[Version comparison data]

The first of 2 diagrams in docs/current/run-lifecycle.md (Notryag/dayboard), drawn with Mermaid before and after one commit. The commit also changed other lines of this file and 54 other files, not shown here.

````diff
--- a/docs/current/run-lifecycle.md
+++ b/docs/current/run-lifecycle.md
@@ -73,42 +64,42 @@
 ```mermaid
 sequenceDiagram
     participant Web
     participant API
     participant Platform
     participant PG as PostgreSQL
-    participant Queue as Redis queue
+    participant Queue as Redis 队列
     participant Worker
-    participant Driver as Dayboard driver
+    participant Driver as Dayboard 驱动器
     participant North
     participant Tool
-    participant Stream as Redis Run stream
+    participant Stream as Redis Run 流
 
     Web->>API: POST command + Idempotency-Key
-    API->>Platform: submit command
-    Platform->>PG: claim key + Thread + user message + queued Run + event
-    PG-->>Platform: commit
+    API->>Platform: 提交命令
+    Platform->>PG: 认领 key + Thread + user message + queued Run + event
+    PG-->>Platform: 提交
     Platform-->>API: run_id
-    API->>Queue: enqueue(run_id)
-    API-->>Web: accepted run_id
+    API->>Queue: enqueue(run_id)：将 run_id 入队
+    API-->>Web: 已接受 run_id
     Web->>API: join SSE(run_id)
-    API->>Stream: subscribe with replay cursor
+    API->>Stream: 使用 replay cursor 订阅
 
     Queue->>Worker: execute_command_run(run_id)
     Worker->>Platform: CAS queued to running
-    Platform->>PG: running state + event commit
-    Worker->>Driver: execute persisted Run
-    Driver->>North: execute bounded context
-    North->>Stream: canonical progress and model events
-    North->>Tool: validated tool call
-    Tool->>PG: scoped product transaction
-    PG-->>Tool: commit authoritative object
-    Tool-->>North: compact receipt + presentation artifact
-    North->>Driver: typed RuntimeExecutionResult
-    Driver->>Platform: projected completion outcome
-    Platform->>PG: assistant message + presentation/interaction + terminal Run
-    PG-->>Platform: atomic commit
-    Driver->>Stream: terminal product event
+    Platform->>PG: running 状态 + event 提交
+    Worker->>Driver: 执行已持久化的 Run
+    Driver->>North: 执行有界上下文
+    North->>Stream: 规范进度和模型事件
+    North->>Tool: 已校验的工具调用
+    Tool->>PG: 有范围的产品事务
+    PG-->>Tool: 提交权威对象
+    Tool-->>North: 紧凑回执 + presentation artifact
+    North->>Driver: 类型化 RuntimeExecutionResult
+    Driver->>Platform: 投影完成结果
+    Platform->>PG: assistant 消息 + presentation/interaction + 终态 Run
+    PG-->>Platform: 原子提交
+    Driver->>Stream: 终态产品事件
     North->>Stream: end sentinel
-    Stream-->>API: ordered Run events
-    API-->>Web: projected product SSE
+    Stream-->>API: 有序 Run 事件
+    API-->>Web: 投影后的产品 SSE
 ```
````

--

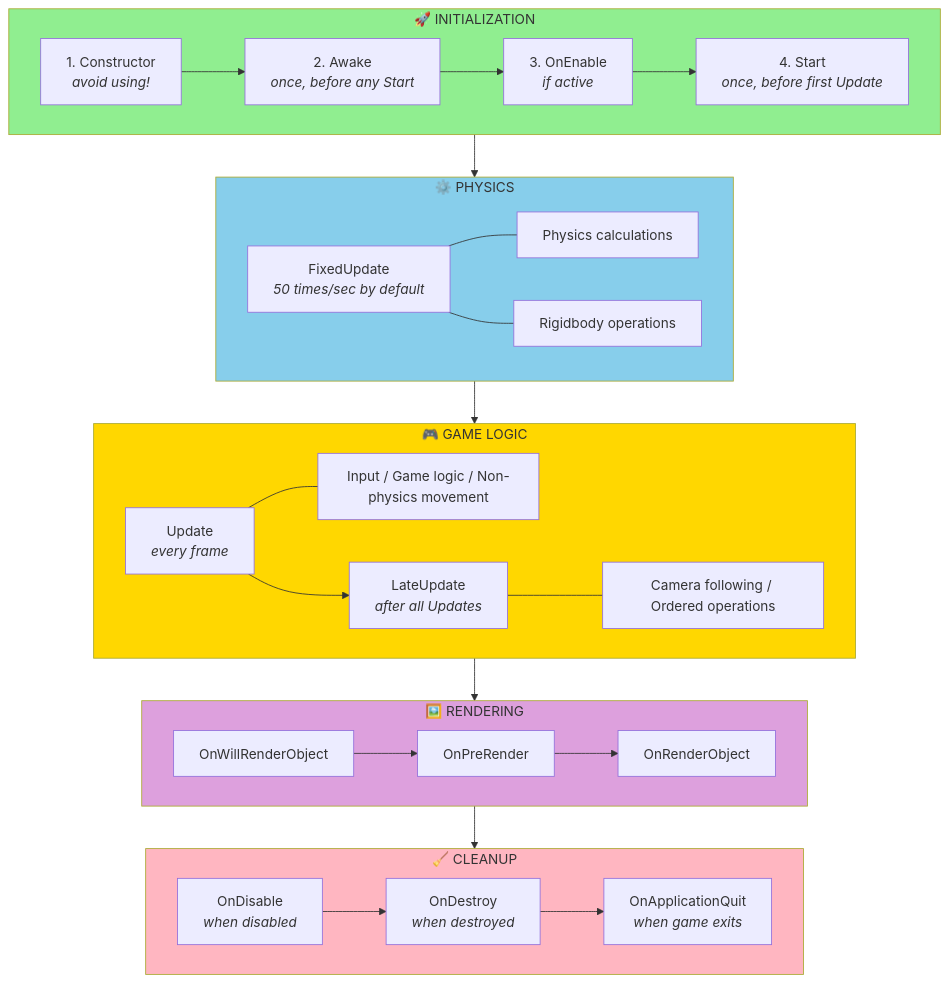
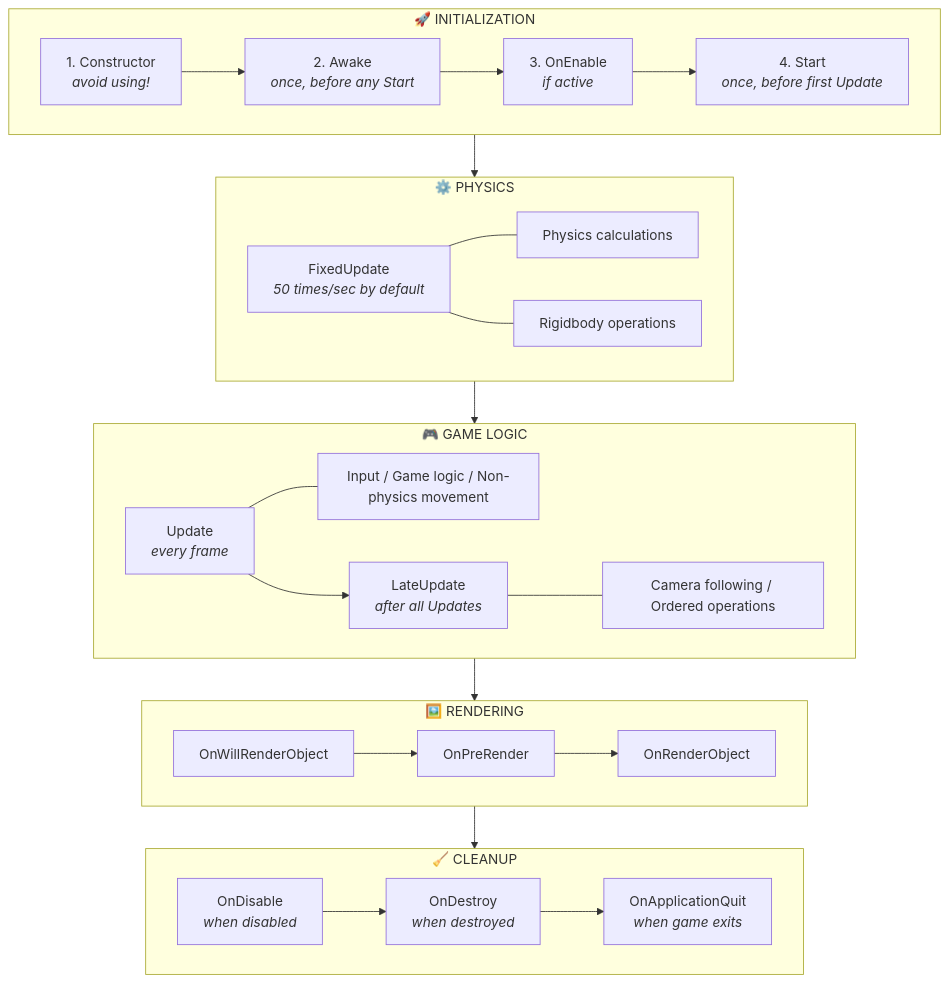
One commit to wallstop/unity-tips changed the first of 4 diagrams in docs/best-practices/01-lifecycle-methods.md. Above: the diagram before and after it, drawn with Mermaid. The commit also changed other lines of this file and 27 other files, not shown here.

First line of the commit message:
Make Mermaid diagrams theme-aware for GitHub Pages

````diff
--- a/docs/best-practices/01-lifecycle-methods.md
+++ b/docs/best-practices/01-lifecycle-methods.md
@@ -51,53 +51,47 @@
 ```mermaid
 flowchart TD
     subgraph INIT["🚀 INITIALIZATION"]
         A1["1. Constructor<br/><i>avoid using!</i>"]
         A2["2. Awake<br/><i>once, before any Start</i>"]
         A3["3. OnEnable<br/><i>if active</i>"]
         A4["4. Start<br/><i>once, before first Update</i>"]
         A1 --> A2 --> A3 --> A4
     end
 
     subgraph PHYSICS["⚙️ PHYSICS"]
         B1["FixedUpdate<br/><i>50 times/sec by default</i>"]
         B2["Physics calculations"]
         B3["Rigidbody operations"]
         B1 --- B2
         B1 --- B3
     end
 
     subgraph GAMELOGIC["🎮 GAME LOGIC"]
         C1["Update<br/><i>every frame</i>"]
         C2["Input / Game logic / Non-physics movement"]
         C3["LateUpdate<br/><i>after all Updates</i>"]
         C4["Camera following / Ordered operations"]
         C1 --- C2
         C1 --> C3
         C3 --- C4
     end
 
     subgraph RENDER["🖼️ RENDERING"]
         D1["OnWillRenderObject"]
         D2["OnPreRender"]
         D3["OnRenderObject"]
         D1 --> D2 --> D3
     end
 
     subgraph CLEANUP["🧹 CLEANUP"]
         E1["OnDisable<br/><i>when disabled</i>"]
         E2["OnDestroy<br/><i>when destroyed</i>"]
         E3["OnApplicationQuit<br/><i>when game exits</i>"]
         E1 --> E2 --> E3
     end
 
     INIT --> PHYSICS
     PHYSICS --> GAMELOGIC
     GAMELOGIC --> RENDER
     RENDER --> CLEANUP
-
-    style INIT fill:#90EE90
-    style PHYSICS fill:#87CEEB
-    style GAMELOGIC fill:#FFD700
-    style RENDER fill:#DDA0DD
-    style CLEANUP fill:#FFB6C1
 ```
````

*Problem to solve*:
From the records above, return each line that includes "Stream".

*Task result*:
-    participant Stream as Redis Run stream
+    participant Stream as Redis Run 流
-    API->>Stream: subscribe with replay cursor
+    API->>Stream: 使用 replay cursor 订阅
-    North->>Stream: canonical progress and model events
-    Driver->>Stream: terminal product event
+    North->>Stream: 规范进度和模型事件
+    Driver->>Stream: 终态产品事件
     North->>Stream: end sentinel
-    Stream-->>API: ordered Run events
+    Stream-->>API: 有序 Run 事件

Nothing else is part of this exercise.